I’d like to share some good news. Yesterday, I heard from an editor at a literary magazine that the revision of a story I’d sent them made the cut. “We loved it!” she wrote. Contract in the mail. Wow! Yay! Yippee! And Phew!
It’s not always easy to share good news—and on a blog: Will it look self-congratulatory? Gloating? Self-promotional? Slow down, I tell myself; it’s not as if I won the Pulitzer.
Still, acceptance of short literary fiction is no easy feat, and the fact that it’s taken me almost an hour to write the two brief paragraphs you just read—I had to shower, change the bathroom towels, do a load of laundry, and make the bed, right?—speaks to more, perhaps, than my reluctance to, as my mother might have said, “toot my own horn.”
So why write about it here?
Gratitude, for one thing. To my writers’ group, to the editor who gave me a second chance, to the process itself (as torturous as it can feel). You see, the editor had seen (and turned down) an earlier, briefer version of the story, a story I’d been submitting against my better instincts (more on that in a minute), and she’d asked for more. I sent another story. She said No again, but with a surprising twist. Upon further thinking, she and her colleagues would like to publish the first story, but was I open to making some changes?
You bet. Not only that, but I had a longer, fuller version already written, a version I’d put aside a year ago because I couldn’t figure out how to make it right. My writers’ group had asked for more development of and insight into the narrator’s marriage and occupation. M pointed out a key metaphor that didn’t quite hold together. A asked why the narrator, with her obvious lust for a certain character, hadn’t acted on it. Others didn’t quite get why the betrayal at the heart of the story mattered so much to the narrator’s current life. I pondered their comments. I knew they were onto something. I moved sections around, I made cuts—and then I got drastic. I turned the story into a frame tale, summarizing pages of present-day narrative into two brief paragraphs at either end of back story I told myself that we didn’t need all the material about the narrator’s attraction to a man not her husband, her work making stained glass, her hovering over her daughter’s budding independence.
Oh, yes we did. My writers’ group had recognized this, intuitively, and I’d known they were right. But I’d felt impatient to finish the thing, to send it out. And in my impatience, I’d nipped the story in the bud. I’d sent it out, though, and received a series of nice rejections.

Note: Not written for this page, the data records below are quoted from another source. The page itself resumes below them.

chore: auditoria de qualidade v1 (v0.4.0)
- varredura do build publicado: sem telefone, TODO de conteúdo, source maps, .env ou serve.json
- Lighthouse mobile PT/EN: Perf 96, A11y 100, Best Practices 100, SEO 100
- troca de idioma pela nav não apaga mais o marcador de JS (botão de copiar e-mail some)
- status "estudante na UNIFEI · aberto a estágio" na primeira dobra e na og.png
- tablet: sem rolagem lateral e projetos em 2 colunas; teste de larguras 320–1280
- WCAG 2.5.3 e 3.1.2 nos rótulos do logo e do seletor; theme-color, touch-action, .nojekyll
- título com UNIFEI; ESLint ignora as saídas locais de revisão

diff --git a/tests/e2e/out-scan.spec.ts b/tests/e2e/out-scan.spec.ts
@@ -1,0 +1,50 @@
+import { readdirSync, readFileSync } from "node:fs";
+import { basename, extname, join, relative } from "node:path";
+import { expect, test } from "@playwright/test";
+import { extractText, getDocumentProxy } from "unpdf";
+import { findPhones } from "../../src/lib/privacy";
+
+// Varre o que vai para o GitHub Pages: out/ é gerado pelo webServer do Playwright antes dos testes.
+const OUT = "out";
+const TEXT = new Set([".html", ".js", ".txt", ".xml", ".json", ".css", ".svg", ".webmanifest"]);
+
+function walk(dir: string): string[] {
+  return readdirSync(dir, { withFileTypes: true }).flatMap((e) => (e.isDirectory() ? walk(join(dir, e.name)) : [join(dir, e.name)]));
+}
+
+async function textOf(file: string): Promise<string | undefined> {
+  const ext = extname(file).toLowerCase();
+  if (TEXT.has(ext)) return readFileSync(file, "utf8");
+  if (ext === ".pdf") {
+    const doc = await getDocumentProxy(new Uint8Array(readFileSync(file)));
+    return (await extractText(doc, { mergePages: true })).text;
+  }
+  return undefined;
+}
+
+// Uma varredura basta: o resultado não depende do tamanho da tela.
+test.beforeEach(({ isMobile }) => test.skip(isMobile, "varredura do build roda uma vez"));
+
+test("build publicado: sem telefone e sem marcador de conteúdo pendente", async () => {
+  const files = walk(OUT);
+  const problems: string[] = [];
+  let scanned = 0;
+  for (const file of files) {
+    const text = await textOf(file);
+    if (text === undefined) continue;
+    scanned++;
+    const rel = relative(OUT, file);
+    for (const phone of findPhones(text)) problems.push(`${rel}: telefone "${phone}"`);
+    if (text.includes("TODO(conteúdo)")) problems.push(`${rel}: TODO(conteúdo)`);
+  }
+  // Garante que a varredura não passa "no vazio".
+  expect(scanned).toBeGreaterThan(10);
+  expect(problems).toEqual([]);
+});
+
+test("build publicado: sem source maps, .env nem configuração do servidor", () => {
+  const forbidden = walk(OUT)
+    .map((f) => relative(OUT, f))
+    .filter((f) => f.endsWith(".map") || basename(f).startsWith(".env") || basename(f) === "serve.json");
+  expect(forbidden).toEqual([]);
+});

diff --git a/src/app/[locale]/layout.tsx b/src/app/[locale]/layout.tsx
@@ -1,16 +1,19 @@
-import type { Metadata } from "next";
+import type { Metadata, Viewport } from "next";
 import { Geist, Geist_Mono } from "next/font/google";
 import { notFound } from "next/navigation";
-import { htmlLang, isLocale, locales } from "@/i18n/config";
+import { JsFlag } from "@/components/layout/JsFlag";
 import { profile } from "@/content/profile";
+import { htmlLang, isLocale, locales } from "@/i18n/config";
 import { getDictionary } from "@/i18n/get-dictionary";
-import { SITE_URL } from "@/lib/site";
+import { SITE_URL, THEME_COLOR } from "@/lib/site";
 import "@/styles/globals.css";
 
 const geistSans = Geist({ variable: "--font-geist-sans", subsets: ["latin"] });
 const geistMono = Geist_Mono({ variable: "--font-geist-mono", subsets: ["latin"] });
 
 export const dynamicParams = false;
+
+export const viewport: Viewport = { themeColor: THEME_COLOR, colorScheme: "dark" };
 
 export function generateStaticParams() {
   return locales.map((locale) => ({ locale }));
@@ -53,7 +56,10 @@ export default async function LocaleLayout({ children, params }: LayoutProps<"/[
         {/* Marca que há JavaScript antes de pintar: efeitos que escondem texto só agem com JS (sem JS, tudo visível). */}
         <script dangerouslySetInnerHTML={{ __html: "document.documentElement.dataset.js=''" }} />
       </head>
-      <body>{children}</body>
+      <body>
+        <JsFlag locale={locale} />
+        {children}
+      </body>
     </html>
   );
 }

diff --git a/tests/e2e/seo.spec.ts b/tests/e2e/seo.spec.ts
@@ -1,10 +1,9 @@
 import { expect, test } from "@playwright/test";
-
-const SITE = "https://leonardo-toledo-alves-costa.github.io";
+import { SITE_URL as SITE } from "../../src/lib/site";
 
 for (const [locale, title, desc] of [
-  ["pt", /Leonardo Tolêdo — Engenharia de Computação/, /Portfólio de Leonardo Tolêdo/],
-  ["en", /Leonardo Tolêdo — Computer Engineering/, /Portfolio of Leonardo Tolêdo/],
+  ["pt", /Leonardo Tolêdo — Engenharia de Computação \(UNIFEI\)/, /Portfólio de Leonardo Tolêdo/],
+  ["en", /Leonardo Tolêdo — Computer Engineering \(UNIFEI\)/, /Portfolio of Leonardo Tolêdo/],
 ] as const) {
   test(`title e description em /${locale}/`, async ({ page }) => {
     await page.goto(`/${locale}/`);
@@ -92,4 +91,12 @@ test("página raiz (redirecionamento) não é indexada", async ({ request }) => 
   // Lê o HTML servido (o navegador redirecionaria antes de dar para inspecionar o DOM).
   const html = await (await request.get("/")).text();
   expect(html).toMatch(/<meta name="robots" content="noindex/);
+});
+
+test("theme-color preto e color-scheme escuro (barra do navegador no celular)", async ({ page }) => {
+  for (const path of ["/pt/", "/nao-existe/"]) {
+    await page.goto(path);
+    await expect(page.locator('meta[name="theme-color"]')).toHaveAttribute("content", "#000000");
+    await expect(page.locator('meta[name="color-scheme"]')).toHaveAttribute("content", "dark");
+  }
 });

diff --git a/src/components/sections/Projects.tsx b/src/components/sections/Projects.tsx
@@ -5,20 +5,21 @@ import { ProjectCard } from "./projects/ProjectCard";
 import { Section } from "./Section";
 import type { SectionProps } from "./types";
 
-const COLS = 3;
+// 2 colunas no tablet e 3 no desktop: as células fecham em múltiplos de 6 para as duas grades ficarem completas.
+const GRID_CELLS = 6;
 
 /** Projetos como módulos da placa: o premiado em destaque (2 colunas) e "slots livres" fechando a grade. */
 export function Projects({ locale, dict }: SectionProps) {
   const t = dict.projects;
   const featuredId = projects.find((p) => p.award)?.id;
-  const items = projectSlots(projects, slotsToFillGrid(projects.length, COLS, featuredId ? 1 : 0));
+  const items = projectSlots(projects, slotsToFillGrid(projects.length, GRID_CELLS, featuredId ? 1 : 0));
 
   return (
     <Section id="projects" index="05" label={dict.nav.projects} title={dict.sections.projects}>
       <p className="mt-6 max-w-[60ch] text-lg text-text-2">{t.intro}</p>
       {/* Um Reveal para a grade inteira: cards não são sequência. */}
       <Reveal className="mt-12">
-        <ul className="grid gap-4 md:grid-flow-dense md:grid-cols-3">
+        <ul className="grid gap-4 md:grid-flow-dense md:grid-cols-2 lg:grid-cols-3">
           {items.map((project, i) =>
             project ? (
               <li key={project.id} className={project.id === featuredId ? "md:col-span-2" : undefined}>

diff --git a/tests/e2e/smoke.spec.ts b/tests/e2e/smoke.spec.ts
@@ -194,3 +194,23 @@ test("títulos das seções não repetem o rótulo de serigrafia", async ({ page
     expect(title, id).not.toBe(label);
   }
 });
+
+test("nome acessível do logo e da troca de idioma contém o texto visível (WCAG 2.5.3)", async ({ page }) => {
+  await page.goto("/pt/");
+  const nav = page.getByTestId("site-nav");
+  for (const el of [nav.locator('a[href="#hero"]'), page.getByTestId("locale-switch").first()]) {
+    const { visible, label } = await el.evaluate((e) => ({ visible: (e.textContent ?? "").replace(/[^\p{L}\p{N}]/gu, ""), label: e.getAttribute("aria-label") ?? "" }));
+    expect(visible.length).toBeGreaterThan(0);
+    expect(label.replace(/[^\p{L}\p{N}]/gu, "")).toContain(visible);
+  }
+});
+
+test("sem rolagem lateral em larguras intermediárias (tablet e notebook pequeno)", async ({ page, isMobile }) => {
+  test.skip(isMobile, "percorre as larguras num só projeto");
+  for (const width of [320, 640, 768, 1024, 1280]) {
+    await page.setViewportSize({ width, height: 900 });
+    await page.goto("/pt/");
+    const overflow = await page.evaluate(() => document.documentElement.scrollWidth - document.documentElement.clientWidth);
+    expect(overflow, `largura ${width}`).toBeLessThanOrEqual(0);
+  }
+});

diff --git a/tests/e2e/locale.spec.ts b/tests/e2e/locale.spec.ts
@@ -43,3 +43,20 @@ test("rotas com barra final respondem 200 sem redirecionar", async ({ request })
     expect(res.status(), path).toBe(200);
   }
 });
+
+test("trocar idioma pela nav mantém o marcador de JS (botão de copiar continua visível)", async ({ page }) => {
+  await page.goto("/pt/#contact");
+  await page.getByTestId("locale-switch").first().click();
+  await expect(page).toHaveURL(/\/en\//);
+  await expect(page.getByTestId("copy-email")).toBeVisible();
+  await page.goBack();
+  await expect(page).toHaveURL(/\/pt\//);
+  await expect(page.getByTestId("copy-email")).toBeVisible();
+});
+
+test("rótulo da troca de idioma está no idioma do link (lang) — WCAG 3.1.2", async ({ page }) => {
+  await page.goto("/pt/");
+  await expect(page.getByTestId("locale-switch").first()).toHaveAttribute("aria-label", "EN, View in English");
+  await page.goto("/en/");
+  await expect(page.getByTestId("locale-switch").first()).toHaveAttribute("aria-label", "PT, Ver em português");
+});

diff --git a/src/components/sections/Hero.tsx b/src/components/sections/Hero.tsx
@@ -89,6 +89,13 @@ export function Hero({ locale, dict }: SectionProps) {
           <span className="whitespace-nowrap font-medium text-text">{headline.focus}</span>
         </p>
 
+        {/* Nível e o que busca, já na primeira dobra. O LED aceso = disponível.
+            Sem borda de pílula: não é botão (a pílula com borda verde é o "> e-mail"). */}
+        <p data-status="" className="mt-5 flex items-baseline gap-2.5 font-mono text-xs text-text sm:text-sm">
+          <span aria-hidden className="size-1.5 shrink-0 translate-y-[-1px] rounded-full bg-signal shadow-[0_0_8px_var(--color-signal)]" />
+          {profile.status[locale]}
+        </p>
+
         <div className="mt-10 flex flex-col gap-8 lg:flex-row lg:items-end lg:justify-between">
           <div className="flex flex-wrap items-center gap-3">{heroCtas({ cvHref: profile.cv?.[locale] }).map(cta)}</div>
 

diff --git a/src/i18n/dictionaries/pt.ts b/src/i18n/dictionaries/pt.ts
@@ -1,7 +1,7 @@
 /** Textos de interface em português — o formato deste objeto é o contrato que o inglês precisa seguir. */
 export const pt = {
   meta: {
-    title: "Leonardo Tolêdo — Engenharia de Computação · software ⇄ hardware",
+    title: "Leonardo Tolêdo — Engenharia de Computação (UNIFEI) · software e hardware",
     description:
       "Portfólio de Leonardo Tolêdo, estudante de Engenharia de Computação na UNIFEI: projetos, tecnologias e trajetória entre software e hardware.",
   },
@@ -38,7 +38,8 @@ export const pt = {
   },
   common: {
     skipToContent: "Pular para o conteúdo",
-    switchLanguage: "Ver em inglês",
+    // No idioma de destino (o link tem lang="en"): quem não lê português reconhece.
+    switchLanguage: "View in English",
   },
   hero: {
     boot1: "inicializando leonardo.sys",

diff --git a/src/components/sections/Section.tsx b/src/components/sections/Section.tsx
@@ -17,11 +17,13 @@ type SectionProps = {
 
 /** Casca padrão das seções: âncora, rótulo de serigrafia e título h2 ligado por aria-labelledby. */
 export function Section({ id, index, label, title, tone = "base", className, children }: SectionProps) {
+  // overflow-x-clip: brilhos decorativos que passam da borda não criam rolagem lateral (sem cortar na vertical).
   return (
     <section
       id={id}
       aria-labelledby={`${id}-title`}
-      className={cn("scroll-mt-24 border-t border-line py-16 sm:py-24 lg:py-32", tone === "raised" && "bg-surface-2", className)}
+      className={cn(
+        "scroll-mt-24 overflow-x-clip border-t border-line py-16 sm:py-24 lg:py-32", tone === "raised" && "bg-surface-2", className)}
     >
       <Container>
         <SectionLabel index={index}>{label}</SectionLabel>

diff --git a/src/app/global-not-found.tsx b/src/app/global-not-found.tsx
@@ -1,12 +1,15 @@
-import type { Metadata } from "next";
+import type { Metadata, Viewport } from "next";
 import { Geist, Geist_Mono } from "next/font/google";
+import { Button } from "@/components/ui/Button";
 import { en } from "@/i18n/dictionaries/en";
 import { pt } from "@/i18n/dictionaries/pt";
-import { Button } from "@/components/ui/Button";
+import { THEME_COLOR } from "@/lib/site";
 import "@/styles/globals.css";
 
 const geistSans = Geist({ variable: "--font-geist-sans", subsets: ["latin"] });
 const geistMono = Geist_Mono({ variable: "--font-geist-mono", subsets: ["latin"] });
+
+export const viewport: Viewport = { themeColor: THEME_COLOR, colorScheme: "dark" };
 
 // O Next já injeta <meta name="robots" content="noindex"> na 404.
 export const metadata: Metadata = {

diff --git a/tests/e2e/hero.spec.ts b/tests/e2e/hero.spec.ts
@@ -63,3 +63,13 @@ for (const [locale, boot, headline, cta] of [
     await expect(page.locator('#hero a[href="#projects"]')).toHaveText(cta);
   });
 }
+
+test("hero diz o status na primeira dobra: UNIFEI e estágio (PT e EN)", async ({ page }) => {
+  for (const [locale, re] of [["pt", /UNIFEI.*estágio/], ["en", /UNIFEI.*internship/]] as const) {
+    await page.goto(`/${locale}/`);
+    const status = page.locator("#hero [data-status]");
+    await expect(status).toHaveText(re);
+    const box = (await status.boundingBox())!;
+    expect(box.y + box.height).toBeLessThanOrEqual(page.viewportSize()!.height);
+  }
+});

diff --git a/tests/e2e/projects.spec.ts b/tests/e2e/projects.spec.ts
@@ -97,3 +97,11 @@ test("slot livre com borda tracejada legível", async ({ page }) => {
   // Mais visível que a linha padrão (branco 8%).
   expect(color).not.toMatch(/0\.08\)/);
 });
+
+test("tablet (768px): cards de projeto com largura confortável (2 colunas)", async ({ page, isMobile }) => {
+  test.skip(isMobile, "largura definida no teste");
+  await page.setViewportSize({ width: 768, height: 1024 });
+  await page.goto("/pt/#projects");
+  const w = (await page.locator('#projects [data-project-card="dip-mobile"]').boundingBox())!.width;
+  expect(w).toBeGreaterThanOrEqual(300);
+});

Until this most recent.
So I dug out the earlier, longer versions—a dozen or so of them—and read, made notes. Turns out, I’d cut some good stuff—and now, with a year’s distance (and the interest of an editor), I saw patterns and changes that fell into place. Here’s the amazing thing: I didn’t even need to look (much) at those earlier versions. I had it in my head. The changes were relatively smooth to make, and (here’s a first) fun.
I’m grateful to my writers’ group for their honesty, and to this editor for giving me a second chance. And to a study I heard cited a while back, a study that prompted me to send out the second story after hearing No on the shorter version of the first. The study found that women writers, after rejection, tend to stop sending out work, even if the rejection is full of encouragement and invitation to send more. We women tend—and this is a generalization, remember—to retreat. Men, on the other hand, don’t hear “no.” They keep sending work out.
Publication is not what it’s all about, of course. I wish more writers worried less about getting published (or getting an agent) and more about making their work the best it can be. I’m one of them, of course. And oh so relieved I saved those earlier versions.
What valuable insights have you gained from the unpredictable world of submitting? Have you ever had a piece published that you should have spent more time on? Is publication always a good thing?